Wright then retired the next five Blue Jays he faced but, nursing a still-slim 2-0 lead in the seventh, gave up a two-out single to Erik Hinske. Wright then battled Orlando Hudson, falling behind 1-0, then getting two strikes (one looking, one swinging), only to fall behind 3-2, the third ball being a wild pitch that moved Hinske to second. On his final pitch of the night, Wright muscled up and blew Hudson away to end the inning, after which Wright left the mound with a furious fist pump and a primal scream with which he seemed to be releasing the frustrations that had built up over more than three months of injury rehab.
With Toronto starter Scott Downs out of the game, the Yankees responded to Wright’s performance with a four spot in the bottom of the seventh and added another run in the eighth to top off a convincing 7-0 win and give bullpen aces Rivera and Gordon another much-needed night off.
The first two Yankee runs in the seventh scored when Hideki picked up Alex Rodriguez (who had struck out on three pitches with the bases loaded and none out) by singling home Tony Womack and Bernie Williams, who had reached on a single and a walk respectively. There was a close play at the plate on Bernie, who slid in feet first. Gregg Zaun failed to block the plate as well as Posada (!), and tagged Bernie’s folded up right leg after as his extended left leg touched the dish. The ump got it right, and the replays were pretty clear, but Toronto manager John Gibbons got his money worth and an early shower with a classic, bill-to-bill argument with his doppleganger, home plate ump Marvin Hudson as the Jays dropped their fourth straight game.
By The Way
- Derek Jeter sat out the game with a sore thumb.
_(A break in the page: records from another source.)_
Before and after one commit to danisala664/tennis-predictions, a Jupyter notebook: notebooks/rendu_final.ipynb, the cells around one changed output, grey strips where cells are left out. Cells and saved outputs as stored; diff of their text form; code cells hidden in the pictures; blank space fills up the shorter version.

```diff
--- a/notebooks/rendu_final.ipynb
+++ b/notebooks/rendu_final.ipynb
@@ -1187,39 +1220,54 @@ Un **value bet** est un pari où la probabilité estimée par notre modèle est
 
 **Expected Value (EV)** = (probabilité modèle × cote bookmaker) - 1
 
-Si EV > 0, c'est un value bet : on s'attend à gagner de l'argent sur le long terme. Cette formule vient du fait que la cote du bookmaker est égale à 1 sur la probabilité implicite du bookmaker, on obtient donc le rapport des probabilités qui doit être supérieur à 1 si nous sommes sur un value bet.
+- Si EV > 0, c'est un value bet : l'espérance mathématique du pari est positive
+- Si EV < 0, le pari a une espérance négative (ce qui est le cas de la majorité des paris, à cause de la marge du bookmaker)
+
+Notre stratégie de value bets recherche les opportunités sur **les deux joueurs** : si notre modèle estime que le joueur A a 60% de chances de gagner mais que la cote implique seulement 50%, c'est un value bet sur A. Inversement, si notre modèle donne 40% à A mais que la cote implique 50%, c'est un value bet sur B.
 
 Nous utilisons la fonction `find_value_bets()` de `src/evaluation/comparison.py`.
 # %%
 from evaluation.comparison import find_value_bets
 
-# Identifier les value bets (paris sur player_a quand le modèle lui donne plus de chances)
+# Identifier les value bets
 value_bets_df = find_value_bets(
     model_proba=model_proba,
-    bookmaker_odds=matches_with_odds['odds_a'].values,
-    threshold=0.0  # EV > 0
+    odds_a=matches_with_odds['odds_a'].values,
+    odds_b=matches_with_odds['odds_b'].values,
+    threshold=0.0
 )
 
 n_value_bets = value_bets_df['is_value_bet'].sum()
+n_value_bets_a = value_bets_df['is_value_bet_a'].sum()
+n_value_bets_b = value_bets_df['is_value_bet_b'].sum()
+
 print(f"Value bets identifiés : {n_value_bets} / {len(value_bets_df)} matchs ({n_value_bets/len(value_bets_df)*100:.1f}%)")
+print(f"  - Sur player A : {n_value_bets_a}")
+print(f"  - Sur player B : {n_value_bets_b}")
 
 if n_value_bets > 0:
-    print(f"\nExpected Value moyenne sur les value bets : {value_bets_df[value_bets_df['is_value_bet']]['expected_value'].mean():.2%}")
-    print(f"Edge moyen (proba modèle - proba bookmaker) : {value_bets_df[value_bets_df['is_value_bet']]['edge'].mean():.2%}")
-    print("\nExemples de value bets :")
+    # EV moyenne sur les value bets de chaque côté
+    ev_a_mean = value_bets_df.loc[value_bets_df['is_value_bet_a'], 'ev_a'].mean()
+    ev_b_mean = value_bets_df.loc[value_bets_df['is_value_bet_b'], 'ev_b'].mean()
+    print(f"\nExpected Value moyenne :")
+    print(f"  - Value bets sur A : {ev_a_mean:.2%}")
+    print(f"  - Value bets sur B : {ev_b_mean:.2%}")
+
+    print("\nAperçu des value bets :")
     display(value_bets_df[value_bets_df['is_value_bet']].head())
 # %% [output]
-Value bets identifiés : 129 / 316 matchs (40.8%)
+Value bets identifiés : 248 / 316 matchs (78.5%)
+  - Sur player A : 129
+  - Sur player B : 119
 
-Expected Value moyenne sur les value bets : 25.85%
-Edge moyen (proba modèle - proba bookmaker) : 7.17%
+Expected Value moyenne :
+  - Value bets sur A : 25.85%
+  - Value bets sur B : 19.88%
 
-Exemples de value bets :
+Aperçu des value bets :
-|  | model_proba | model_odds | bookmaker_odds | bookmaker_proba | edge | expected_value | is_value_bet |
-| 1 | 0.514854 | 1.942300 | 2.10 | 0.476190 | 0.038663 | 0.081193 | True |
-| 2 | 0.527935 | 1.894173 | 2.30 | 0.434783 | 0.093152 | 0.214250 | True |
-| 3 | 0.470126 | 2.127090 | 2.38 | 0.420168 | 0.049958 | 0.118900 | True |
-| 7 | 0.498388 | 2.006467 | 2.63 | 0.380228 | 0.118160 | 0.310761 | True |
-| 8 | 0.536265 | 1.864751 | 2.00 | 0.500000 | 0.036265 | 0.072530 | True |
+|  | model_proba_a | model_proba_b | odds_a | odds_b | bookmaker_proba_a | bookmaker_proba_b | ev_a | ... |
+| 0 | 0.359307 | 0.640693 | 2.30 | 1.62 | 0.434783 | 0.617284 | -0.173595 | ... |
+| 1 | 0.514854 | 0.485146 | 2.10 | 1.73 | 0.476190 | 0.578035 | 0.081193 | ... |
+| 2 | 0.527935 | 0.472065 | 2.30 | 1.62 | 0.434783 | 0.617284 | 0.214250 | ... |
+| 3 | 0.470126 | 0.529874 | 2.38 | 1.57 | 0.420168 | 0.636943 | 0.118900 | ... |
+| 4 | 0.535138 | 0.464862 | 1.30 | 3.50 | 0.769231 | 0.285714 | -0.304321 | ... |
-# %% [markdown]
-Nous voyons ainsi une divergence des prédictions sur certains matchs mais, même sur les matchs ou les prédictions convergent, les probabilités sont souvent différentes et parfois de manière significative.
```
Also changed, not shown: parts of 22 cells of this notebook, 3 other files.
In his place, Felix Escalona went 1 for 3 with an RBI and a hit-by-pitch. Jeter is expected to be back in the line-up tonight.
- Jason Giambi broke an 0-for-21 slump by going 2 for 3 with a resounding RBI single in the seventh.
- The final Yankee run scored when an Alex Rodriguez double off the top of the left field wall cashed in a lead-off double by . . . Tony Womack!? Leading off the game in Jeter’s absence, Womack picked up his ninth extra base hit of the year in 341 plate appearances, raising his slugging percentage to .273.
- Bubba Crosby, who incidentally has no extra base hits in the majors this season, has not started a game since July 28, and has just four plate appearances since that start, fewer than Escalona, who has appeared in just two games since being called up on August 8.